Follow-up appointments will be very important and absolutely necessary with a diagnosis of steroid-responsive meningitis-arteritis. Your veterinarian will determine the schedule of the return visits which will depend on how well your furry family member responds to the treatment. The follow-up will mean repeat blood tests and analysis of the CSF until the veterinarian can see that the markers have returned to normal. This could mean appointments every 4 to 6 weeks for several months. It is imperative that you keep the appointments and do not discontinue the medication even though you may think your dog is feeling better. It should be noted that many pets will need a prescription for gastroprotectants; if you see any side effects from the long-term therapy such as blood in the stool or vomiting, or if you are concerned in any way with your pet’s health, contact the clinic without delay. With SRMA there is a potential for relapse, meaning that continued contact with your veterinarian will be recommended.
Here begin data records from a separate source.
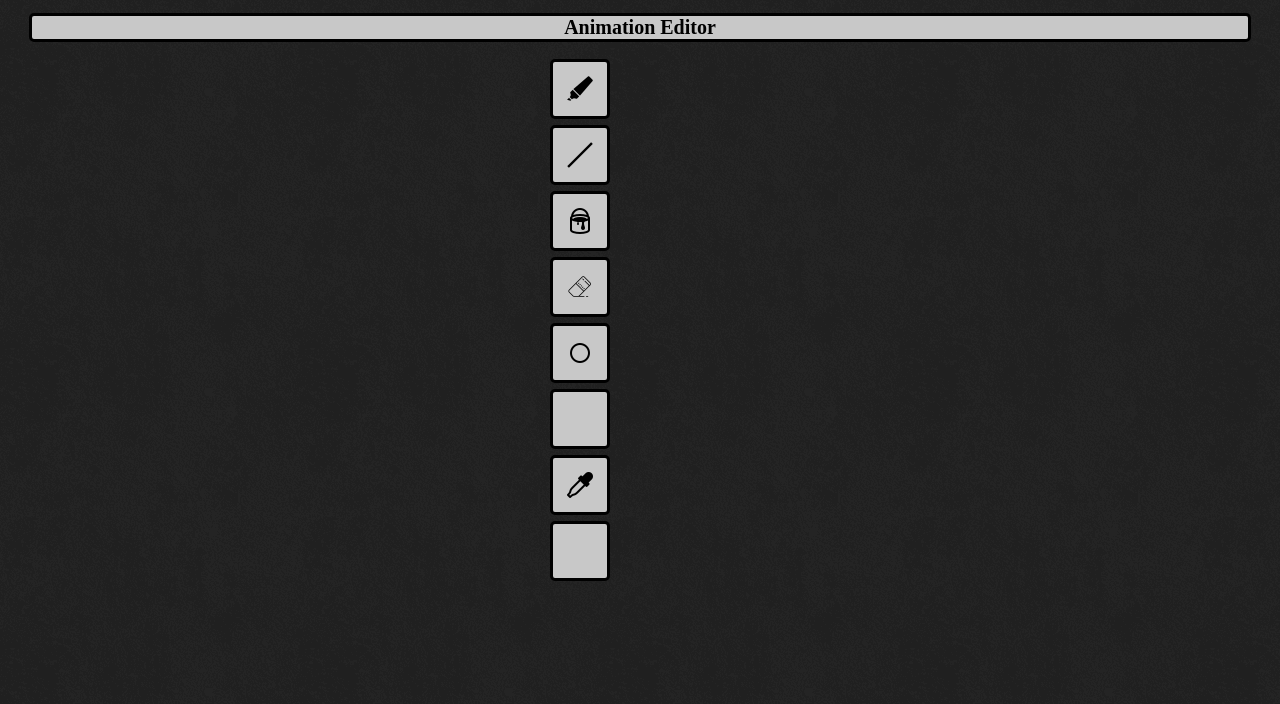
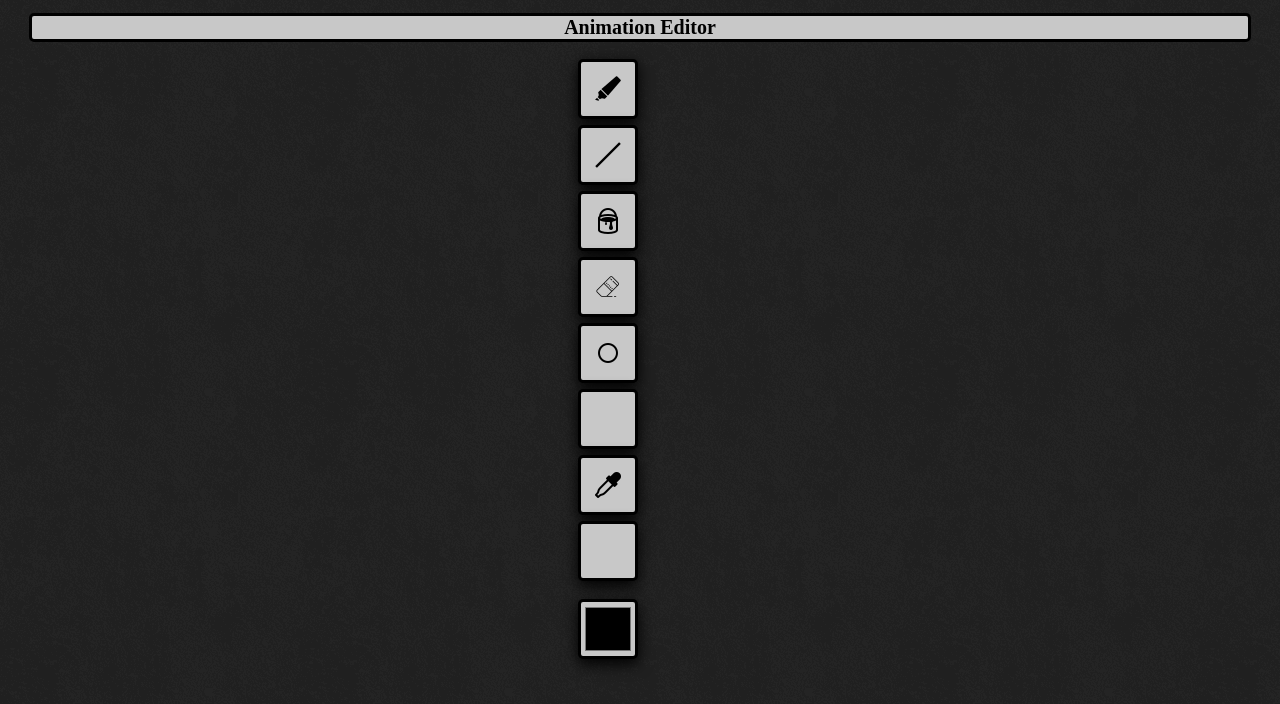
Before and after one commit to cqxg/Free-Animation-Editor, a website built with webpack: page src/public/index.html in a window 1280 px wide. Built offline with nearby package versions, Linux system fonts and the light colour scheme.

Commit message:
feat: add more styling for tools

```diff
--- a/src/public/index.html
+++ b/src/public/index.html
@@ -31,6 +31,7 @@
             </button>
             <button title="You can move the drawing" class="mover">
             </button>
+            <input title="You can choose a color for drawing" type="color" class="color__selector" value='#000000'>
         </section>
 
     </main>
--- a/src/styles/main_styles.css
+++ b/src/styles/main_styles.css
@@ -1,5 +1,3 @@
-/* --------------------------------------------------- MAIN STYLES ------------------------------------------------------------------------ */
-
 body {
 	background: url('../styles/assets/dark_wall.png') repeat;
 	margin: 0;
--- a/src/styles/tools.css
+++ b/src/styles/tools.css
@@ -1,3 +1,10 @@
+.tools {
+	width: 10%;
+	display: flex;
+	flex-wrap: wrap;
+    align-items: center;
+    justify-content: center;
+}
 
 .pen {
 	background: url('../styles/assets/tools/pen.png') no-repeat;
@@ -33,21 +40,24 @@
 
 .pen,
 .line,
+.rect,
+.mover,
+.circle,
 .eraser,
 .bucket,
 .dropper,
-.circle,
-.rect,
-.mover {
+.color__selector {
 	width: 60px;
-    height: 60px;
-    margin: 3px 3px;
-    border-radius: 5px;
+	height: 60px;
+	cursor: pointer;
+	margin: 3px 3px;
+	border-radius: 5px;
     background-position: center;
     border: 3px solid rgb(0, 0, 0);
-    background-color: rgb(200, 200, 200);
+	background-color: rgb(200, 200, 200);
+	box-shadow: 0 5px 15px 0 rgb(0, 0, 0)
 }
 
-.tools {
-	width: 10%;
+.color__selector {
+	margin-top: 15px;
 }
```
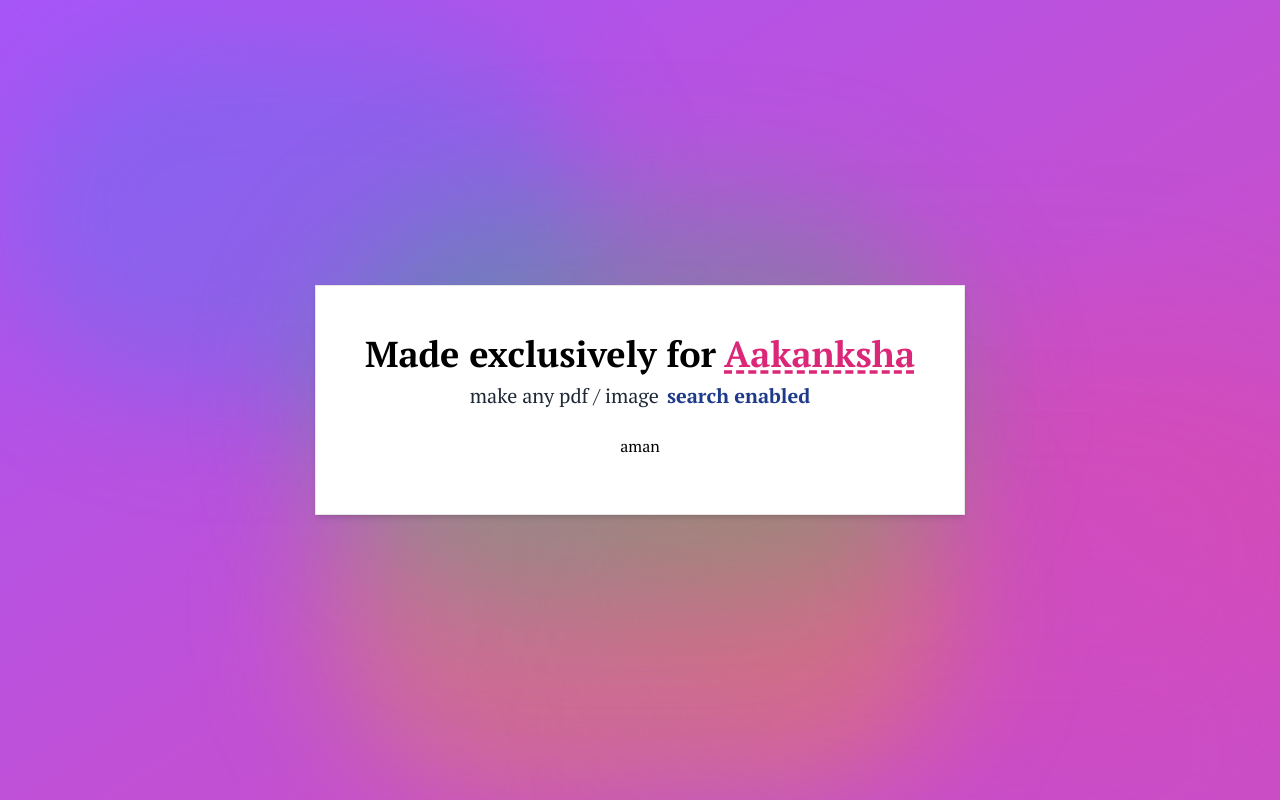
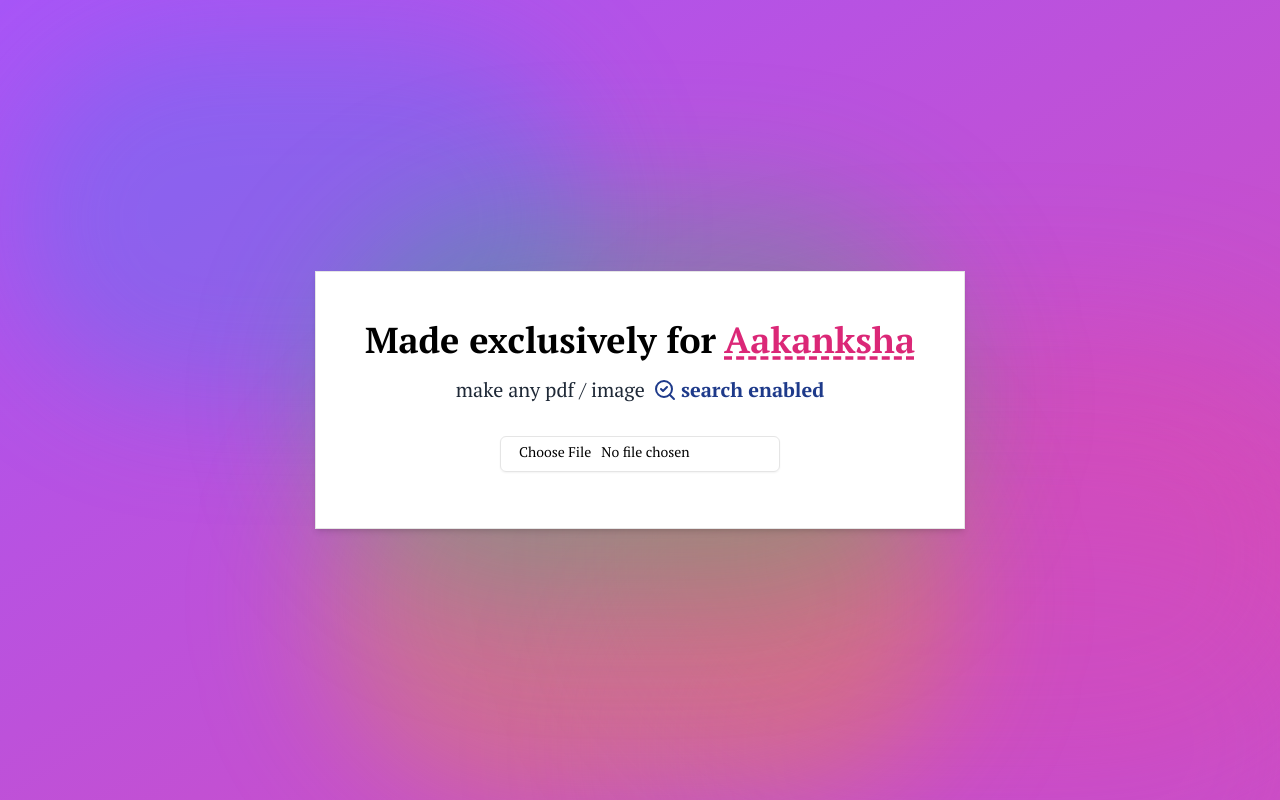
Before and after one commit to aman1117/akku-finder-fe, a Next.js app: page / in a window 1280 px wide. Built offline with nearby package versions, Linux system fonts and the light colour scheme.

Commit message:
added basic input

```diff
--- a/package.json
+++ b/package.json
@@ -9,9 +9,11 @@
     "lint": "next lint"
   },
   "dependencies": {
+    "@radix-ui/react-label": "^2.1.2",
     "@tabler/icons-react": "^3.30.0",
     "class-variance-authority": "^0.7.1",
     "clsx": "^2.1.1",
+    "lucide": "^0.475.0",
     "lucide-react": "^0.475.0",
     "motion": "^12.4.1",
     "next": "15.1.6",
--- a/src/app/page.tsx
+++ b/src/app/page.tsx
@@ -1,6 +1,6 @@
 import { FileUpload } from "@/components/ui/file-upload";
 import Gradient from "@/components/ui/gradient";
-
+import { SearchCheck } from "lucide-react";
 export default function Home() {
   return (
     // Outer wrapper: full screen with a soft gradient background
@@ -18,12 +18,14 @@ export default function Home() {
               </span>
             </div>
 
-            {/* Subtitle */}
-            <div >
+            <div className=" flex items-center " >
               <span className="text-xl text-gray-800">make any pdf / image</span>
-              <span className="text-xl font-bold text-blue-900 ml-2">
-                search enabled
-              </span>
+              <div className="flex items-center space-x-1 mt-2 mb-2">
+                <SearchCheck className="text-blue-900 ml-2" />
+                <span className=" text-xl font-bold text-blue-900 ">
+                  search enabled
+                </span>
+              </div>
             </div>
 
             {/* File upload component area */}
--- a/src/components/ui/file-upload.tsx
+++ b/src/components/ui/file-upload.tsx
@@ -1,10 +1,9 @@
-
-
+import { Input } from "./input"
 
 export const FileUpload = () => {
     return (
-        <div className="flex items-center justify-center bg-grey-lighter">
-            aman
+        <div className="flex items-center justify-center">
+            <Input type="file" />
         </div>
     )
 }
--- /dev/null
+++ b/src/components/ui/input.tsx
@@ -0,0 +1,22 @@
+import * as React from "react"
+
+import { cn } from "@/lib/utils"
+
+const Input = React.forwardRef<HTMLInputElement, React.ComponentProps<"input">>(
+  ({ className, type, ...props }, ref) => {
+    return (
+      <input
+        type={type}
+        className={cn(
+          "flex h-9 w-full rounded-md border border-input bg-transparent px-3 py-1 text-base shadow-sm transition-colors file:border-0 file:bg-transparent file:text-sm file:font-medium file:text-foreground placeholder:text-muted-foreground focus-visible:outline-none focus-visible:ring-1 focus-visible:ring-ring disabled:cursor-not-allowed disabled:opacity-50 md:text-sm",
+          className
+        )}
+        ref={ref}
+        {...props}
+      />
+    )
+  }
+)
+Input.displayName = "Input"
+
+export { Input }
--- /dev/null
+++ b/src/components/ui/label.tsx
@@ -0,0 +1,26 @@
+"use client"
+
+import * as React from "react"
+import * as LabelPrimitive from "@radix-ui/react-label"
+import { cva, type VariantProps } from "class-variance-authority"
+
+import { cn } from "@/lib/utils"
+
+const labelVariants = cva(
+  "text-sm font-medium leading-none peer-disabled:cursor-not-allowed peer-disabled:opacity-70"
+)
+
+const Label = React.forwardRef<
+  React.ElementRef<typeof LabelPrimitive.Root>,
+  React.ComponentPropsWithoutRef<typeof LabelPrimitive.Root> &
+    VariantProps<typeof labelVariants>
+>(({ className, ...props }, ref) => (
+  <LabelPrimitive.Root
+    ref={ref}
+    className={cn(labelVariants(), className)}
+    {...props}
+  />
+))
+Label.displayName = LabelPrimitive.Root.displayName
+
+export { Label }
```
Also changed, not shown: 1 other file (tests, documents, lock files or other folders).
Cells of the zona fasciculata and zona reticularis lack aldosterone synthase (CYP11B2) that converts corticosterone to aldosterone, and thus these tissues produce only the weak mineralocorticoid corticosterone. However, both these zones do contain the CYP17A1 missing in zona glomerulosa and thus produce the major glucocorticoid, cortisol. Zona fasciculata and zona reticularis cells also contain CYP17A1, whose 17,20-lyase activity is responsible for producing the androgens, dehydroepiandrosterone (DHEA) and androstenedione. Thus, fasciculata and reticularis cells can make corticosteroids and the adrenal androgens, but not aldosterone.